The two biggest chunks of the disaster-relief request sent to Congress Friday are $25 billion for the Federal Emergency Management Agency's disaster-relief fund and $12 billion for flood mitigation projects.
Even before the White House had officially sent its request, senior Republicans from Texas were criticizing it as insufficient. In a hearing Thursday evening, Senate Majority Whip John Cornyn (R., Texas) called the request "wholly inadequate." Texas Gov. Greg Abbott has requested $61 billion in assistance, which Mr. Cornyn supports, an aide said.
Democrats said the request didn't come close to what would be needed, particularly for Puerto Rico, which is struggling to restore power and rebuild. Puerto Rico is asking Congress for $94.4 billion to rebuild.
"This request does not come close to what local officials say is needed, " said Rep. Nita Lowey of New York, the top Democrat on the House Appropriations Committee, in a statement Friday.

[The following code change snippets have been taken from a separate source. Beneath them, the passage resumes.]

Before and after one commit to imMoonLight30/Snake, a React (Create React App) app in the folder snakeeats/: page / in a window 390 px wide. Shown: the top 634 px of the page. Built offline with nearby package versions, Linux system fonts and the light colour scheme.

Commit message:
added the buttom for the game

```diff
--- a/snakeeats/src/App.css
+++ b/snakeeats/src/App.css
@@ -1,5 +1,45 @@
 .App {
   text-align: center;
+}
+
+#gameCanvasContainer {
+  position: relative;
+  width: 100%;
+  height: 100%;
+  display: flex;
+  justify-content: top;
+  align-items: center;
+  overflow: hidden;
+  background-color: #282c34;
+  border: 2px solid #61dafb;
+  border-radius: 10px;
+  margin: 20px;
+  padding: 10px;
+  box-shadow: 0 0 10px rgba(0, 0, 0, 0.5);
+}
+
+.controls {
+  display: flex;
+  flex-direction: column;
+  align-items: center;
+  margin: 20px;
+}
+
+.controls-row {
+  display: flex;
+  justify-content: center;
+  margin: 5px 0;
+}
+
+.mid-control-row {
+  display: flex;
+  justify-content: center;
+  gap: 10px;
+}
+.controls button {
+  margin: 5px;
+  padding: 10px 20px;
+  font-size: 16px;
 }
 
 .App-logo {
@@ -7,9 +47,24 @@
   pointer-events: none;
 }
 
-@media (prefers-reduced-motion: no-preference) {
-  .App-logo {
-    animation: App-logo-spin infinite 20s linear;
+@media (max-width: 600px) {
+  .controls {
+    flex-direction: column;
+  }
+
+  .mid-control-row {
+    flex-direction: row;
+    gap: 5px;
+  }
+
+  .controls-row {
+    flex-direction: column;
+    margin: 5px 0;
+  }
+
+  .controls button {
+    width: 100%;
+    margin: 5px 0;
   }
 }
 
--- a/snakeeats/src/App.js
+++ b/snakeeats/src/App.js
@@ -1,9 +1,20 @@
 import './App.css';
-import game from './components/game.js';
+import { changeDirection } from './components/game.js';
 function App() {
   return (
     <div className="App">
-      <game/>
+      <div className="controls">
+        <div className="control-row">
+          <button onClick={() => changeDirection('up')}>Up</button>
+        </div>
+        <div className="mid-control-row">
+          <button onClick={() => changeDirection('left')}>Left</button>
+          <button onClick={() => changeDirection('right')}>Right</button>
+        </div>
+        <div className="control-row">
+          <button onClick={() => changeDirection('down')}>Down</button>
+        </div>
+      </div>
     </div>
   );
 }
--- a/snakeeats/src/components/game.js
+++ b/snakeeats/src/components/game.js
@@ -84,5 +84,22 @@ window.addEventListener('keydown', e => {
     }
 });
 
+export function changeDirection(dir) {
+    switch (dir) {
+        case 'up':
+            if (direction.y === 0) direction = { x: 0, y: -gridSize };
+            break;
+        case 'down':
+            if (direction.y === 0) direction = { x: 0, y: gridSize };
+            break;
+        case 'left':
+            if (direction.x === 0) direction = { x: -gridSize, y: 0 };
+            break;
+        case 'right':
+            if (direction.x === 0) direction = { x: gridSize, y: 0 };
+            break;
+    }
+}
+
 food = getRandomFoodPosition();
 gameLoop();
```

Democrats also objected to the administration's proposal to curb federal spending by $59 billion to offset the cost of the emergency aid, including $1 billion in federal highway funding and $44 billion from extending mandatory spending limits, known as the sequester, for two additional years on nonmilitary spending.
Lawmakers have opted in the past to extend sequester cuts in the future, while repeatedly voting to raise spending in the short term. Congressional leaders are currently in discussions with the White House about raising spending caps for the rest of fiscal year 2018.
The White House proposal to offset the third batch of disaster aid is likely to ignite a debate on Capitol Hill. Republicans have often pressed to cut spending elsewhere so that disaster aid doesn't add to the federal budget deficit, but the previous two batches of disaster aid passed by Congress this year weren't offset.
Rep. Mark Walker (R., N.C.), chairman of the Republican Study Committee, a group of about 150 House Republicans, raised concerns over the last installment of disaster aid adding to the deficit.
Democrats have traditionally argued that emergency spending doesn't need to be offset and they criticized Republicans for proposing trims while they are working to pass a tax overhaul that could add $1.5 trillion to the federal deficit over 10 years. The tax rewrite passed the House on Thursday and is expected to come to the Senate floor later this month.
With the tax bill adding to the deficit, "it is galling that the Administration is requesting offsets in exchange for helping Americans rebuild their lives," Ms. Lowey said Friday.
Write to Kristina Peterson at firstname.lastname@example.org and Natalie Andrews at Natalie.Andrews@wsj.com
(END) Dow Jones Newswires
November 17, 2017 16:10 ET (21:10 GMT)